* Data records
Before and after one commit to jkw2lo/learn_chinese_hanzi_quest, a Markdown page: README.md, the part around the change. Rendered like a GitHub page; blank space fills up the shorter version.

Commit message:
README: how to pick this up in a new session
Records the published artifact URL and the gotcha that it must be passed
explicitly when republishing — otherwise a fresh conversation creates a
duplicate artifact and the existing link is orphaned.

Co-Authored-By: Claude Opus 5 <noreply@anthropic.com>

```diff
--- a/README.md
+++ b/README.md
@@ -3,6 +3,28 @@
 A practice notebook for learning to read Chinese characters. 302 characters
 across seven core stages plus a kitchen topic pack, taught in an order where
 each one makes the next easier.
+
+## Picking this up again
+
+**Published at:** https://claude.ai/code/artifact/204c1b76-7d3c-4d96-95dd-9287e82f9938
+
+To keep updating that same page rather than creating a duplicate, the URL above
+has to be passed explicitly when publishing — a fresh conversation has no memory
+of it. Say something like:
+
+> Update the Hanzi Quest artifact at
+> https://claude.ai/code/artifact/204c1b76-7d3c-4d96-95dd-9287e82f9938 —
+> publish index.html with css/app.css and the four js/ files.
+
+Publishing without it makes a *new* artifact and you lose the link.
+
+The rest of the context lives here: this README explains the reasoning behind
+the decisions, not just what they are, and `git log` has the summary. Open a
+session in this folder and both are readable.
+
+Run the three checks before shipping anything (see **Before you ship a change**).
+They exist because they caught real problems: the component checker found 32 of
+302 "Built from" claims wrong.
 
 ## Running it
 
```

--

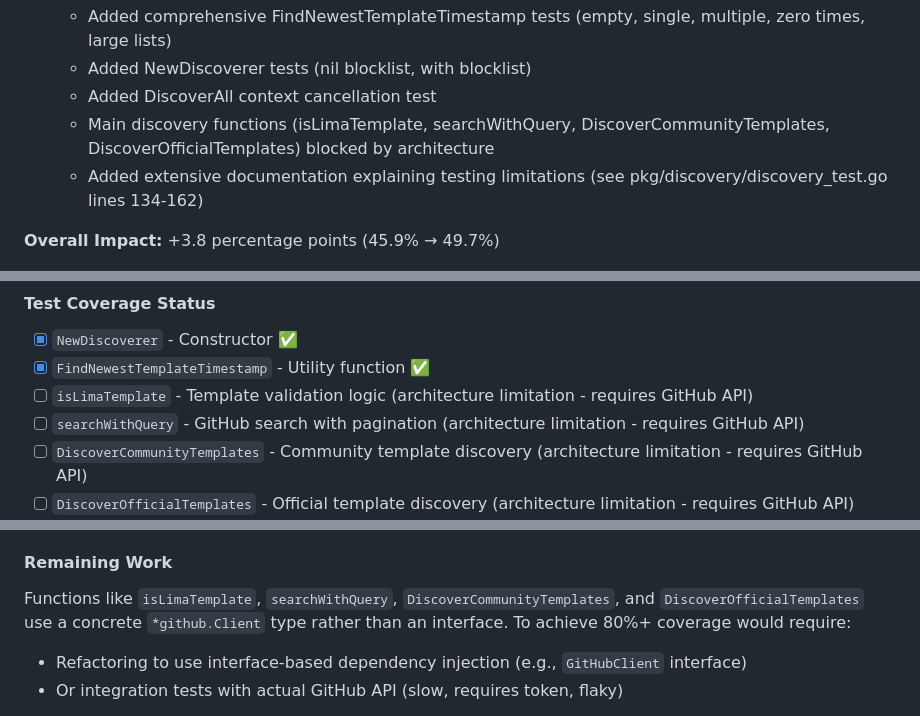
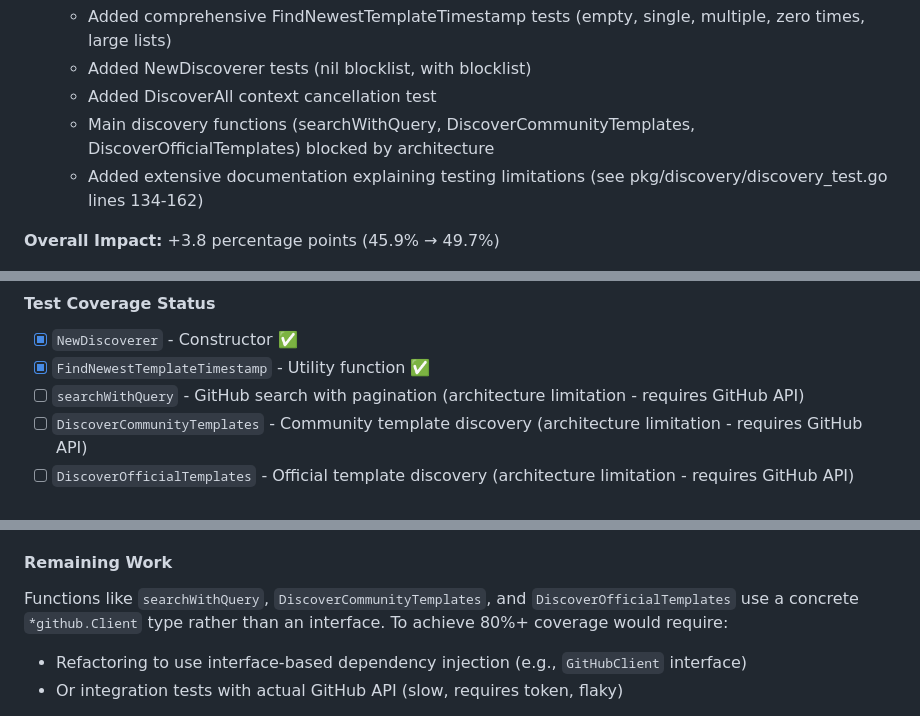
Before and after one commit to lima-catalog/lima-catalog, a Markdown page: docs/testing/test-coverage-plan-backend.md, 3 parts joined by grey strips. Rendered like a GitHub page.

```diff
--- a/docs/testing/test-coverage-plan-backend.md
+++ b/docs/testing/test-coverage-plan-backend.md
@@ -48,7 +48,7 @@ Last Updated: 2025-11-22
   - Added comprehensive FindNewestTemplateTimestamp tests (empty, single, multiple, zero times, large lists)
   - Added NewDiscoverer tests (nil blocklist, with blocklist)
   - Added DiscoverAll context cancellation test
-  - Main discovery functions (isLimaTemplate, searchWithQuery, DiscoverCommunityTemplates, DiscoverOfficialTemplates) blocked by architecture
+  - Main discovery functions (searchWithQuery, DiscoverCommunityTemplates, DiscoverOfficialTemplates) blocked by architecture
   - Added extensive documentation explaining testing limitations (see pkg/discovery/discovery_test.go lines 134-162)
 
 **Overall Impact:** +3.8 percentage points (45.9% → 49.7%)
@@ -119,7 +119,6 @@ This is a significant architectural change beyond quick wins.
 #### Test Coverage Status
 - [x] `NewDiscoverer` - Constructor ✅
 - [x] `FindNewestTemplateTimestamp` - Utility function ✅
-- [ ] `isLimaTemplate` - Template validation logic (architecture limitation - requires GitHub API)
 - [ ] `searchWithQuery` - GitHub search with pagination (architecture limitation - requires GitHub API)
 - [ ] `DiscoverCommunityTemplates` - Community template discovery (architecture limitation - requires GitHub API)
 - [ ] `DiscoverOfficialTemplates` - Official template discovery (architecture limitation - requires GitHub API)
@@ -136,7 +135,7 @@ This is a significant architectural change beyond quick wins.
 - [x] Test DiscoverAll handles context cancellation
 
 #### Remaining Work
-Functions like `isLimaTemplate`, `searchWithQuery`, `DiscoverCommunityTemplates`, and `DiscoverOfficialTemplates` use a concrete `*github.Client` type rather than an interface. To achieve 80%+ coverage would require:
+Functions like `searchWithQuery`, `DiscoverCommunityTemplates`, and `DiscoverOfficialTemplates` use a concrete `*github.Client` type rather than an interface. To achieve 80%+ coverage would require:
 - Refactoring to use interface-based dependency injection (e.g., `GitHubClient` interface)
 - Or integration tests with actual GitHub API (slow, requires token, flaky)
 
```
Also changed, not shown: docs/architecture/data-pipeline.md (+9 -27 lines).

---

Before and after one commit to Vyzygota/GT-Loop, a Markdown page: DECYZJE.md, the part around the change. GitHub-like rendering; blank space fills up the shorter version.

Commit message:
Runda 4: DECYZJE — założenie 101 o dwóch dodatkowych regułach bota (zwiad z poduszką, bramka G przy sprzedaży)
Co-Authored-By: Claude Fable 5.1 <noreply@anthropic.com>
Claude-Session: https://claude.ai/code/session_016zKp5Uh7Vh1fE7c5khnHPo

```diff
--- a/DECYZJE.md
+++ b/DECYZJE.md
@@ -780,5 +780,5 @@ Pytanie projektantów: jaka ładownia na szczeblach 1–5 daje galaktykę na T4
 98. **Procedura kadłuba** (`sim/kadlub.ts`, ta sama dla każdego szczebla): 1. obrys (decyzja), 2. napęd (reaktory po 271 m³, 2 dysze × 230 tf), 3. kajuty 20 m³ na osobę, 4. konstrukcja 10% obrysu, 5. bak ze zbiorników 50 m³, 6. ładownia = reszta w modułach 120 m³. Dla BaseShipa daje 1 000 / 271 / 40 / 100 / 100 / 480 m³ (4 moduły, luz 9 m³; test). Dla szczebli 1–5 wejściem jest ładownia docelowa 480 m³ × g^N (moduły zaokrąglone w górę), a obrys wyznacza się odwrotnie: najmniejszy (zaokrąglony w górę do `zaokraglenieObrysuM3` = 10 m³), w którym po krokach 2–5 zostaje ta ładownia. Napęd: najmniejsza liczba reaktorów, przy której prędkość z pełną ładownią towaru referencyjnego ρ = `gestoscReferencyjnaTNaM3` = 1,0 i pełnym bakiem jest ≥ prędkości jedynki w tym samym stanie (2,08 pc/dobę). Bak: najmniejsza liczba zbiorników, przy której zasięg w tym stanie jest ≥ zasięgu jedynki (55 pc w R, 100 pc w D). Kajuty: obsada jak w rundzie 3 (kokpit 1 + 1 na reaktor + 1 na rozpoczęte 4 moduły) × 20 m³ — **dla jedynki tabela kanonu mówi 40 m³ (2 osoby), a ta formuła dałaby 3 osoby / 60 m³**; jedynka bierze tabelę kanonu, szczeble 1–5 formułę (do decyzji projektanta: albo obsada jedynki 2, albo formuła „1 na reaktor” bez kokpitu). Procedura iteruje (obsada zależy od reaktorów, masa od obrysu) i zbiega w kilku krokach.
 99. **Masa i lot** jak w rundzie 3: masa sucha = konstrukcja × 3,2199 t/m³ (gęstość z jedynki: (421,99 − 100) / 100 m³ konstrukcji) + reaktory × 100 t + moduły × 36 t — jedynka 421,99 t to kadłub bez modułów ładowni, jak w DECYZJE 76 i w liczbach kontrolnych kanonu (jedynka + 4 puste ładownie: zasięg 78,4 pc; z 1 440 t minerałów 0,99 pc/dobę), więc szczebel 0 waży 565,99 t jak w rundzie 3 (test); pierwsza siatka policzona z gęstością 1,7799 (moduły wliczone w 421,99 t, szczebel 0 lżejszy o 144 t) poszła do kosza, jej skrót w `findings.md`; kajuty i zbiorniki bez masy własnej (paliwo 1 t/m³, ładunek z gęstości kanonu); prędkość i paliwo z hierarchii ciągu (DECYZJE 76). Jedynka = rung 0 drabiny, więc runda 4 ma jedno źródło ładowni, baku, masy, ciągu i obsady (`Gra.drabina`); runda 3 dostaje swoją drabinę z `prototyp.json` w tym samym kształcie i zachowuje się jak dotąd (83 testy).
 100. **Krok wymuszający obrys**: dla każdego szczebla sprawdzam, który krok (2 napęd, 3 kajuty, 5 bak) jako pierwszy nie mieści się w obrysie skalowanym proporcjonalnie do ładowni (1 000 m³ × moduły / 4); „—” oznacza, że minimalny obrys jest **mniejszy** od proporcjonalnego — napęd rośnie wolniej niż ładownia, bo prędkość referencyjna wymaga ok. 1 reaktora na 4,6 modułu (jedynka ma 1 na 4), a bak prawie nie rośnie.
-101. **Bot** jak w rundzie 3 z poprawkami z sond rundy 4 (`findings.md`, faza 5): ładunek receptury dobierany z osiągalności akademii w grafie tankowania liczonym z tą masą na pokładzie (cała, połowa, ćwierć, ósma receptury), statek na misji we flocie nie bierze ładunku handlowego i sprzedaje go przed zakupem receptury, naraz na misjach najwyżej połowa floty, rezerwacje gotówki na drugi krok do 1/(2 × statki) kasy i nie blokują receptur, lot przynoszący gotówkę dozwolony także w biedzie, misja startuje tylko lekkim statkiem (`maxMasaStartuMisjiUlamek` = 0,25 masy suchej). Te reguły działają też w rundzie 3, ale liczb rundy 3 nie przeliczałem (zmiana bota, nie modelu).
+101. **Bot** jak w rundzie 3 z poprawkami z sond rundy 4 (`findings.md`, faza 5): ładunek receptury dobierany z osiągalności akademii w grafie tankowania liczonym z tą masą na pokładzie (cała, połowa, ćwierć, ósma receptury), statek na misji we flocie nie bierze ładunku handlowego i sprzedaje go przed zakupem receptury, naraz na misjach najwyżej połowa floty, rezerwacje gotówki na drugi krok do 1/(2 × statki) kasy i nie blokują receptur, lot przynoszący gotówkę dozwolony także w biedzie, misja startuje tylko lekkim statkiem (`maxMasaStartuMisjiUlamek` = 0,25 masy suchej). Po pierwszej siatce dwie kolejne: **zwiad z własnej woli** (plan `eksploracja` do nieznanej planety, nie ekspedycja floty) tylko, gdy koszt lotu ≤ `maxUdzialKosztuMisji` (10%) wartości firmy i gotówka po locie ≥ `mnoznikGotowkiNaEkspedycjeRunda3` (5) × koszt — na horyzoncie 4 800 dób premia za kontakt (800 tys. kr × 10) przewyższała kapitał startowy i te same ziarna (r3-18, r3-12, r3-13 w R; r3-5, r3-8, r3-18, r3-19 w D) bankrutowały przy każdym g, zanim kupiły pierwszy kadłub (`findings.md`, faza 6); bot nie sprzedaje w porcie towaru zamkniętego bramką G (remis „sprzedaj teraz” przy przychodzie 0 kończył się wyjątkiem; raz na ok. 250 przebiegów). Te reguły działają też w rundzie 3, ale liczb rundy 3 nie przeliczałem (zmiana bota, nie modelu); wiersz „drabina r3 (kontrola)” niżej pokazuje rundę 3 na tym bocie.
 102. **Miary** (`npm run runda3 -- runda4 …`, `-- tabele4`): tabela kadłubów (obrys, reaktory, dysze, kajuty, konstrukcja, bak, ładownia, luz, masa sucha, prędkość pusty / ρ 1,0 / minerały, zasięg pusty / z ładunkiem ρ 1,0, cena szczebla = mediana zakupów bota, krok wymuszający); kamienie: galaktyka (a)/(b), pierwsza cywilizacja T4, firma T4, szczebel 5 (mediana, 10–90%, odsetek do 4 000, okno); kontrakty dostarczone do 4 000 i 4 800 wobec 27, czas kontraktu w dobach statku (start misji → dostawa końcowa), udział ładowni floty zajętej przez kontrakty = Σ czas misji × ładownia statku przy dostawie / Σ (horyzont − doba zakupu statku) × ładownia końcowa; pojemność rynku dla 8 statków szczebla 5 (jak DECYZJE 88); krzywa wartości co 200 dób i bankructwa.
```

* Work required
Among the lines of these entries, find those that contain "artifact". Give their number and nothing else.

* Answer for the task
6